This is not a blanket condemnation of all consumption of alcohol and other substances. At least a moderate consumption of alcohol is a nearly inevitable experience for young adults. Nor is this an attack on Greek life, or any other group on campus. To make the case, though, for less extreme alcohol consumption, it is absolutely necessary that members of these communities step up and speak out against the behaviors that they know to be harmful. Administrative influence can only go so far, and in a free society in which individuals are accountable for their own actions, sometimes the influence that students truly need can only come in the form of a friend or other loved one.
Is such a movement even possible? There are already signs to indicate that it is. Last week, Editor-in-Chief James Steinbauer published an editorial on the subject in which he recounted the experience of overhearing students at Kofenya talking about drinking an entire bottle of whiskey.
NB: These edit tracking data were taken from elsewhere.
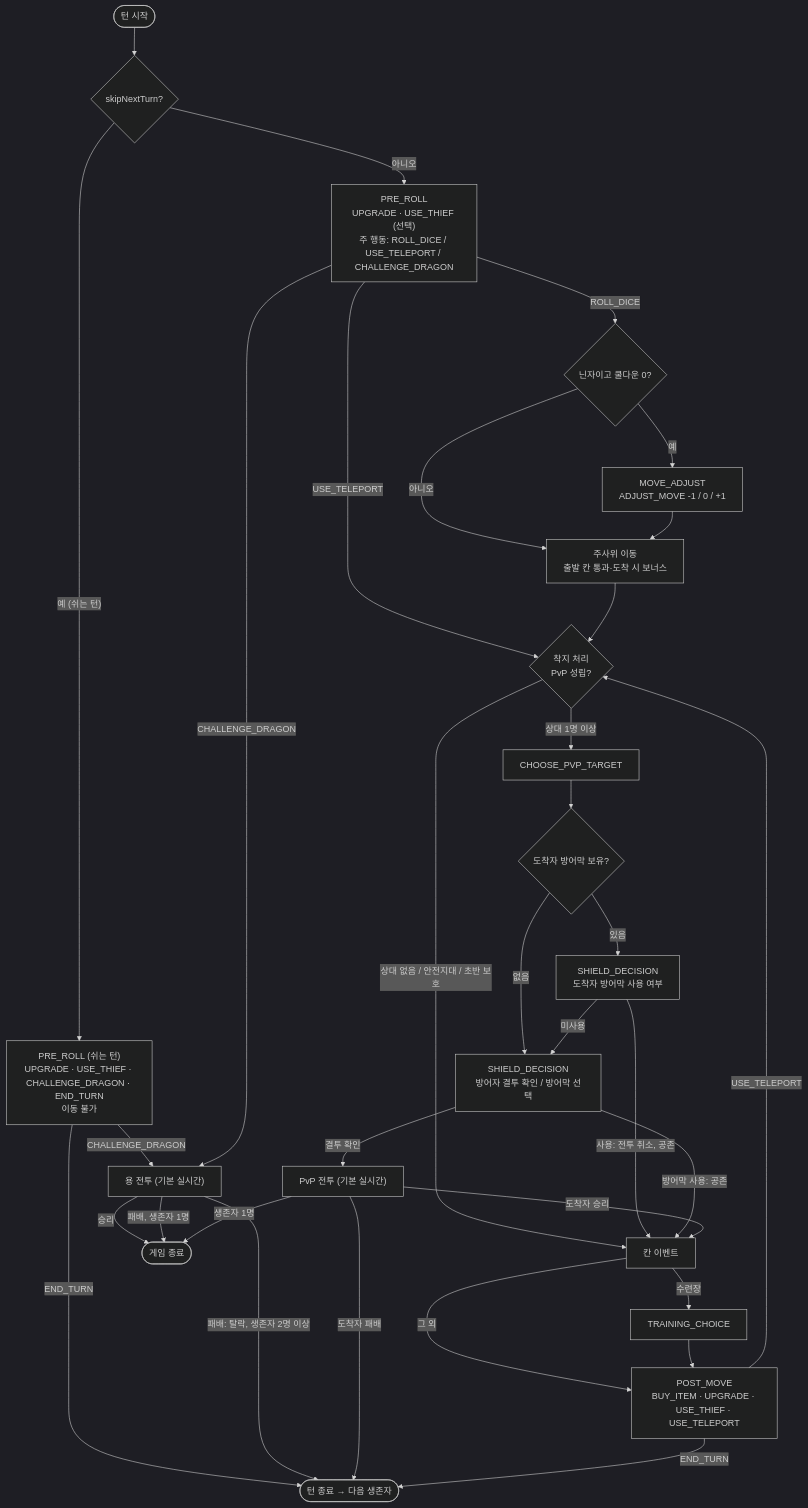
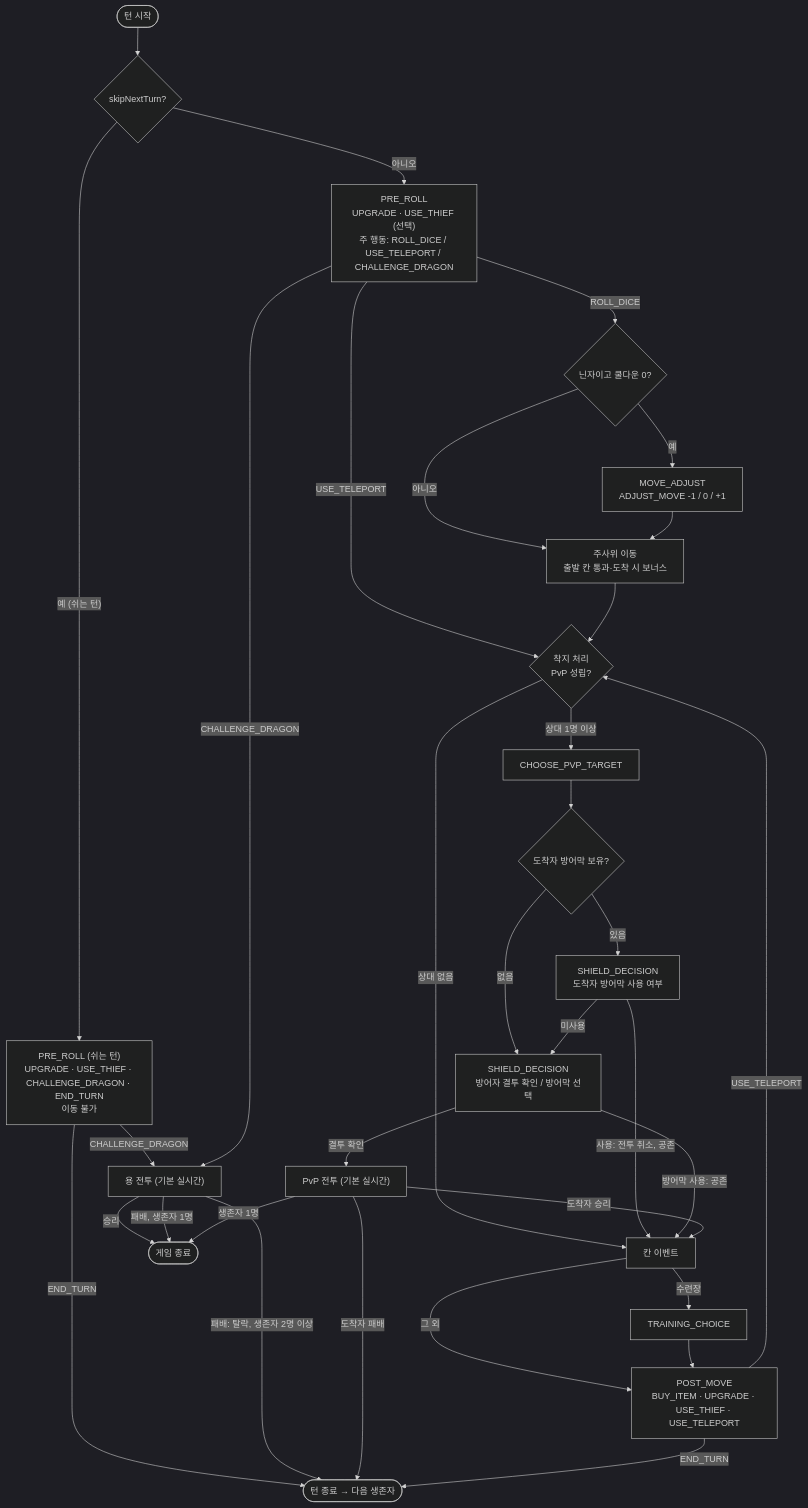
The diagram in docs/game-design.md (KR-penguin/Dragon-Rush), drawn with Mermaid (dark theme) before and after one commit. The commit also changed other lines of this file and 15 other files, not shown here.

````diff
--- a/docs/game-design.md
+++ b/docs/game-design.md
@@ -151,54 +151,54 @@
 ```mermaid
 flowchart TD
   ts(["턴 시작"])
   skipQ{"skipNextTurn?"}
   pre["PRE_ROLL<br/>UPGRADE · USE_THIEF (선택)<br/>주 행동: ROLL_DICE / USE_TELEPORT / CHALLENGE_DRAGON"]
   dragonFight["용 전투 (기본 실시간)"]
   adjQ{"닌자이고 쿨다운 0?"}
   adj["MOVE_ADJUST<br/>ADJUST_MOVE -1 / 0 / +1"]
   move["주사위 이동<br/>출발 칸 통과·도착 시 보너스"]
   land{"착지 처리<br/>PvP 성립?"}
   target["CHOOSE_PVP_TARGET"]
   shieldQ{"도착자 방어막 보유?"}
   shield["SHIELD_DECISION<br/>도착자 방어막 사용 여부"]
   defender["SHIELD_DECISION<br/>방어자 결투 확인 / 방어막 선택"]
   duel["PvP 전투 (기본 실시간)"]
   tile["칸 이벤트"]
   train["TRAINING_CHOICE"]
   post["POST_MOVE<br/>BUY_ITEM · UPGRADE · USE_THIEF · USE_TELEPORT"]
   turnEnd(["턴 종료 → 다음 생존자"])
   gameEnd(["게임 종료"])
 
   ts --> skipQ
   skipQ -->|"예 (쉬는 턴)"| rest["PRE_ROLL (쉬는 턴)<br/>UPGRADE · USE_THIEF · CHALLENGE_DRAGON · END_TURN<br/>이동 불가"]
   rest -->|"END_TURN"| turnEnd
   rest -->|"CHALLENGE_DRAGON"| dragonFight
   skipQ -->|"아니오"| pre
   pre -->|"CHALLENGE_DRAGON"| dragonFight
   dragonFight -->|"승리"| gameEnd
   dragonFight -->|"패배: 탈락, 생존자 2명 이상"| turnEnd
   dragonFight -->|"패배, 생존자 1명"| gameEnd
   pre -->|"ROLL_DICE"| adjQ
   adjQ -->|"예"| adj
   adjQ -->|"아니오"| move
   adj --> move
   pre -->|"USE_TELEPORT"| land
   move --> land
   land -->|"상대 1명 이상"| target
-  land -->|"상대 없음 / 안전지대 / 초반 보호"| tile
+  land -->|"상대 없음"| tile
   target --> shieldQ
   shieldQ -->|"있음"| shield
   shieldQ -->|"없음"| defender
   shield -->|"사용: 전투 취소, 공존"| tile
   shield -->|"미사용"| defender
   defender -->|"방어막 사용: 공존"| tile
   defender -->|"결투 확인"| duel
   duel -->|"도착자 승리"| tile
   duel -->|"도착자 패배"| turnEnd
   duel -->|"생존자 1명"| gameEnd
   tile -->|"수련장"| train
   tile -->|"그 외"| post
   train --> post
   post -->|"USE_TELEPORT"| land
   post -->|"END_TURN"| turnEnd
 ```
````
After his piece came out, two of the students came forward and wrote to Steinbauer, applauding him for his recognition of the situation and saying they do not support the culture of binge drinking.
Additionally, the vast majority of the emergency calls over the weekend were made for the sake of 18 or 19 year-olds. While this fact is alarming, if this weekend is an indicator of students' drinking behavior, it shows that the students who understand Miami the least, underclassmen, are the ones that are engaging in the most high-risk drinking. It is therefore encouraging to think that as students grow throughout college, they see through the romanticization of blackout drinking to the truth of its harm. If older individuals can serve as examples and guides for younger students, perhaps that lack of understanding amongst underclassmen can be mitigated.
In any case, the only way for a cultural shift or understanding to occur is if individuals decide to make a change of their own free will and out of their own respect for safety and responsibility. It is a hard situation for younger students, older students and even parents and other adults in the community to face, but then again, the truth often is.